Elaine Pagels “sees in gnosticism a ‘powerful alternative to…orthodox Christian tradition,’ an alternative she clearly finds attractive,” a Kirkus Reviews’ critic writes about her book, The Gnostic Gospels. Trouble is, “gnostic tenets were repressed by mainstream Christianity because, Pagels claims, they constituted a political threat to the [church] hierarchy.” In The Guardian, the former archbishop of Edinburgh, Richard Holloway concurs: “…scholars like Pagels are beginning to regret that the victory was so overwhelming and one-sided.”
It’s no wonder the church fathers were troubled: Gnostics, “In surprisingly modern fashion”—back to the Kirkus critique—”cultivated a religion that stressed personal enlightenment over corporate belonging.” Writer John Pistelli observes: the gnostic vision, “with its emphasis on individual spiritual experience, as against all hierarchies and establishments,” has “perennial appeal—if only to artists, mystics, and other anti-social types.”

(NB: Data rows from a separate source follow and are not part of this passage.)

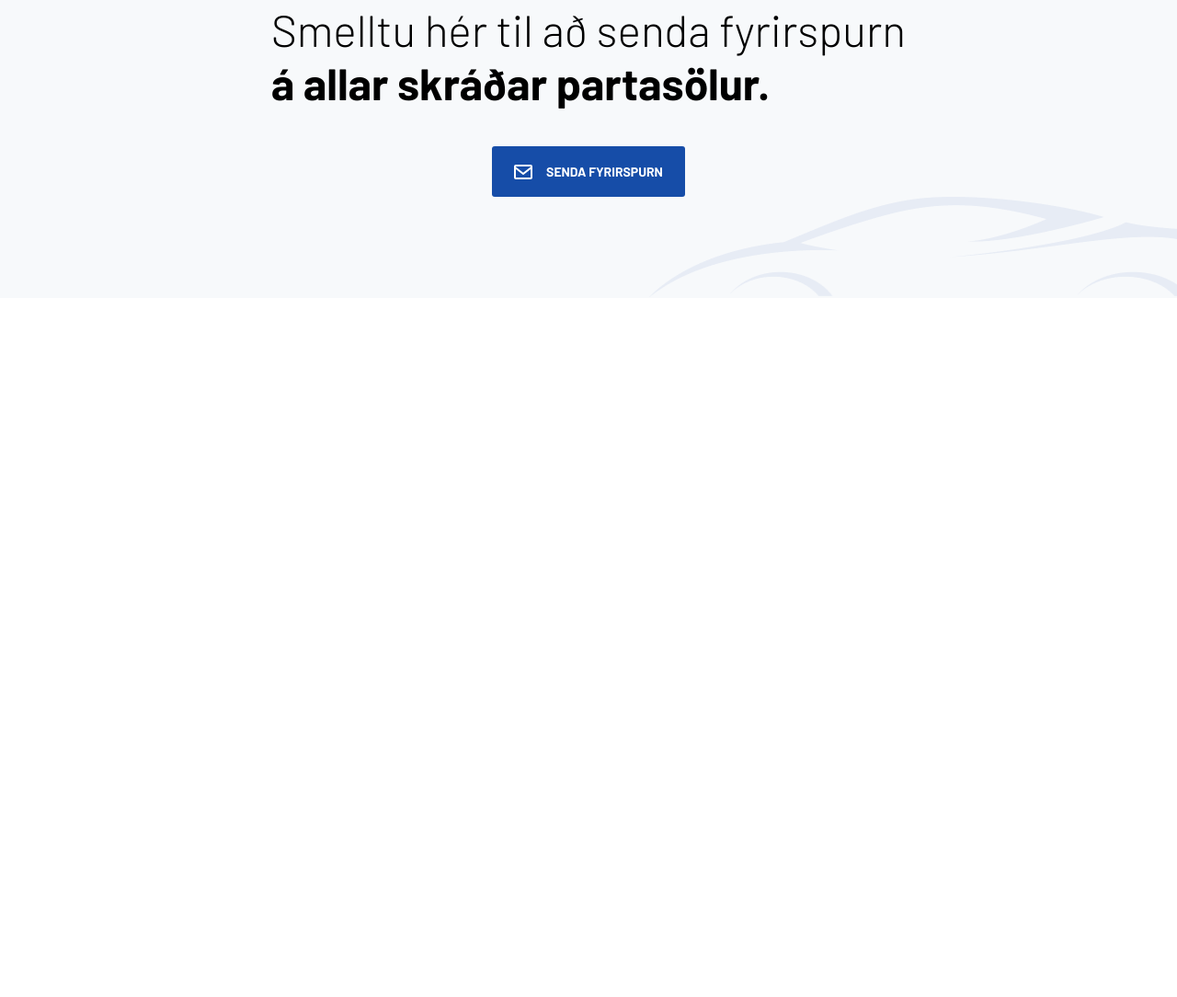
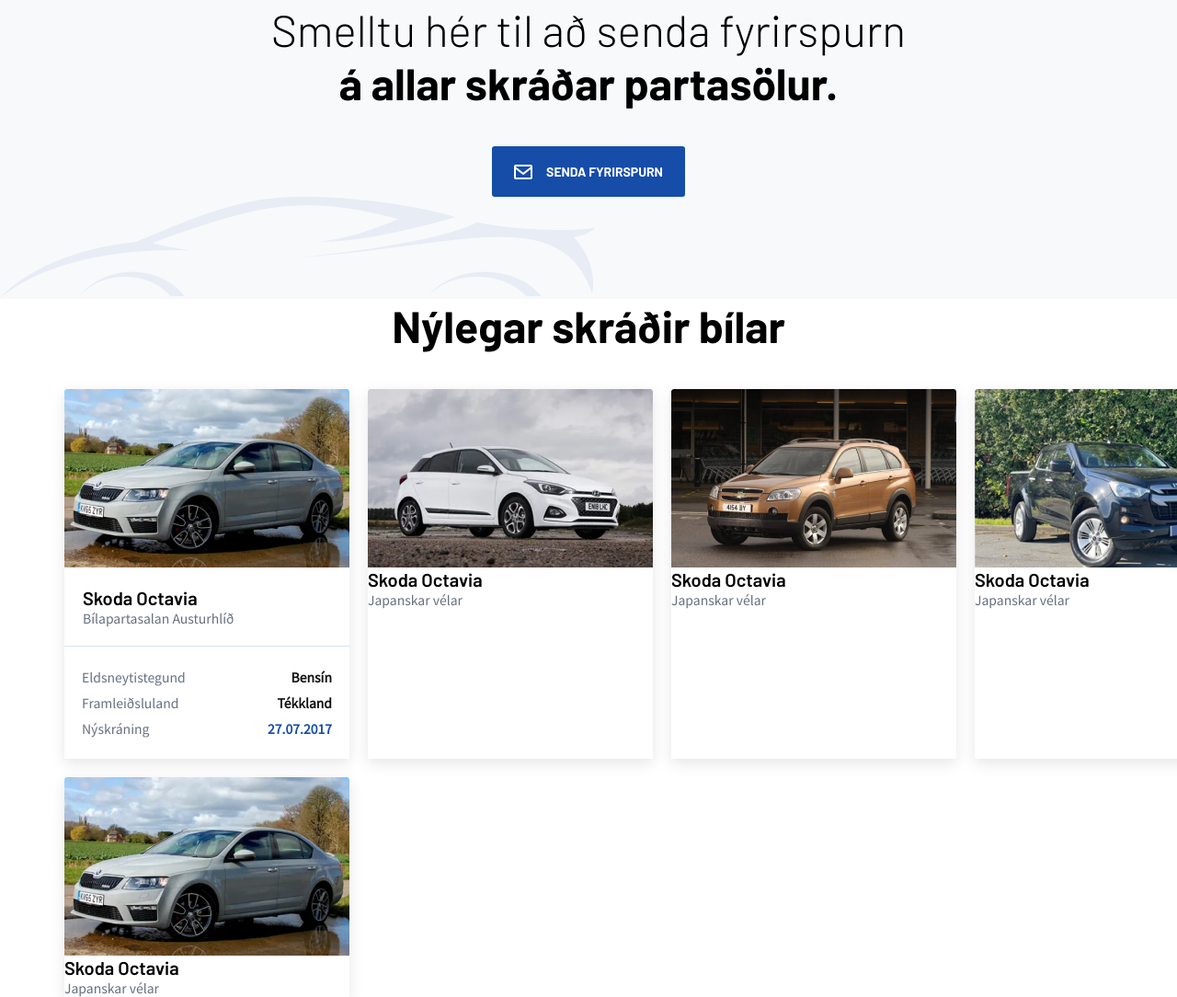
Before and after one commit to Anton533/partasolur, a plain HTML site: page index.html in a window 1280 px wide. Shown: the part 695-1779 px from the top of the page at 92% size. Before the commit the page ends 1119 px from the top, so only its background shows below. Drawn offline with Linux system fonts and the light colour scheme.

Commit message:
add section registered-cars

```diff
--- a/css/general.css
+++ b/css/general.css
@@ -104,6 +104,7 @@
   font-weight: 700;
   font-size: 1.4rem;
   line-height: 1.7rem;
+  /* width: 100%; */
 }
 
 .btn img {
@@ -124,3 +125,7 @@
   border: 1px solid #164da8;
   color: #164da8;
 }
+
+.heading-secondary {
+  text-align: center;
+}
--- a/css/style.css
+++ b/css/style.css
@@ -47,8 +47,8 @@
 /***************************/
 
 .main-nav-list {
+  display: flex;
   list-style: none;
-  display: flex;
   align-items: center;
   gap: 4.8rem;
 }
@@ -94,6 +94,7 @@
   background-color: #fff;
   border-radius: 0.3rem;
   box-shadow: 0 0 5px rgba(0, 0, 0, 0.075);
+  transform: translateY(-10rem);
 }
 
 .form-box {
@@ -101,8 +102,8 @@
   justify-content: center;
   align-items: center;
   margin: 0 auto;
-  transform: translateY(-10rem);
-  background: linear-gradient(to bottom, #000000 50%, #f7f9fb 50%);
+  background-color: #f7f9fb;
+  /* background: linear-gradient(to bottom, #000000 50%, #f7f9fb 50%); */
 }
 
 .form-main {
@@ -171,13 +172,8 @@
 /***************************/
 
 .section-cta {
-  display: flex;
-  flex-direction: column;
-  justify-content: center;
-  align-items: center;
-  padding-top: 10rem;
   background-color: #f7f9fb;
-  transform: translateY(-10rem);
+  position: relative;
 }
 
 .heading-secondary {
@@ -186,8 +182,80 @@
   align-items: center;
 }
 
+.test {
+  display: flex;
+  flex-direction: column;
+  justify-content: center;
+  align-items: center;
+  /* height: 20rem; */
+}
+
 .img-cta {
-  transform: translate(60%);
-  /* right: -50%; */
-  /* top: 0; */
+  /* position: absolute; */
+  right: 0;
+  bottom: 0;
 }
+
+.img-box {
+}
+
+.cars {
+  display: grid;
+  grid-template-columns: repeat(4, 1fr);
+  gap: 2rem;
+  margin-bottom: 1.5rem;
+}
+
+.car-header {
+  padding: 2rem;
+}
+
+.car-title {
+  font-family: "Barlow";
+  font-size: 2rem;
+  font-weight: 600;
+  line-height: 2.4rem;
+}
+
+.car-tag {
+  font-family: "Noto Sans JP";
+  font-size: 1.4rem;
+  font-weight: 400;
+  line-height: 2rem;
+  color: #666f80;
+}
+
+.properties-list {
+  list-style: none;
+  font-family: "Noto Sans JP";
+  font-size: 1.4rem;
+  font-weight: 400;
+  line-height: 1.4rem;
+  padding: 1.9rem;
+  line-height: 2;
+}
+
+.list-item {
+  color: #666f80;
+  display: flex;
+  justify-content: space-between;
+}
+
+.value {
+  color: #111111;
+}
+
+.date {
+  color: #164da8;
+}
+
+.car hr {
+  height: 1px;
+  border-width: 0;
+  color: #dae2f2;
+  background-color: #dae2f2;
+}
+
+.car {
+  box-shadow: 0 5px 15px rgba(0, 0, 0, 0.1);
+}
--- a/index.html
+++ b/index.html
@@ -148,12 +148,69 @@
     </section>
 
       <section class="section-cta">
-        <h2 class="heading-secondary"><span class="heading-text-300">Smelltu hér til að senda fyrirspurn</span> <br> á allar skráðar partasölur.</h2>
+        <div class="test">
+          <h2 class="heading-secondary"><span class="heading-text-300">Smelltu hér til að senda fyrirspurn</span> <br> á allar skráðar partasölur.</h2>
+          <button class="btn btn--colored"> <img src="img/Vector.svg" alt=""> SENDA FYRIRSPURN</button>
+        </div>
 
-        <button class="btn btn--colored"> <img src="img/Vector.svg" alt=""> SENDA FYRIRSPURN</button>
+        <div class="img-box">
 
-        <img src="img/Vector_3.png" alt=""
-        class="img-cta">
+          <img src="img/Vector_3.png" alt=""
+          class="img-cta">
+        </div>
+      </section>
+
+      <section class="registered-cars">
+        <h2 class="heading-secondary">Nýlegar skráðir bílar</h2>
+        <div class="cars container">
+
+          <article class="car">
+            <img src="img/cars/image 18.jpg" alt="">
+            <div class="car-content">
+              <div class="car-header">
+                <p class="car-title">Skoda Octavia</p>
+                <p class="car-tag">Bílapartasalan Austurhlíð</p>
+              </div>
+              <hr>
+              <ul class="properties-list">
+                <li class="list-item">Eldsneytistegund<b class="value">Bensín</b></li>
+                <li class="list-item">Framleiðsluland<b class="value">Tékkland</b></li>
+                <li class="list-item">Nýskráning<b class="date">27.07.2017</b></li>
+              </ul>
+            </div>
+          </article>
+
+          <div class="car">
+            <img src="img/cars/image 20.jpg" alt="">
+            <div class="car-content">
+              <p class="car-title">Skoda Octavia</p>
+              <p class="car-tag">Japanskar vélar</p>
+            </div>
+          </div>
+
+          <div class="car">
+            <img src="img/cars/image 22.png" alt="">
+            <div class="car-content">
+              <p class="car-title">Skoda Octavia</p>
+              <p class="car-tag">Japanskar vélar</p>
+            </div>
+          </div>
+
+          <div class="car">
+            <img src="img/cars/image 35.png" alt="">
+            <div class="car-content">
+              <p class="car-title">Skoda Octavia</p>
+              <p class="car-tag">Japanskar vélar</p>
+            </div>
+          </div>
+          <div class="car">
+            <img src="img/cars/image 18.jpg" alt="">
+            <div class="car-content">
+              <p class="car-title">Skoda Octavia</p>
+              <p class="car-tag">Japanskar vélar</p>
+            </div>
+          </div>
+        </div>
       </section>
     </main>
   </body>
```
Also changed, not shown: img/cars/image 18.jpg (added), img/cars/image 20.jpg (added), img/cars/image 22.png (added), img/cars/image 35.png (added), 2 other files.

A trove of early-Christian writings were discovered at Nag Hammadi in Egypt in 1945, and, once available for study, Pagels latched on to them. A professor of religion at Princeton University, she “made the translation and interpretation of these texts her life’s work,” Holloway explains. Oh, and the Modern Library chose her book as “one of the 100 best books of the 20th century.”
The Gnostic Gospels
By Elaine Pagels
Vantage Books, 1979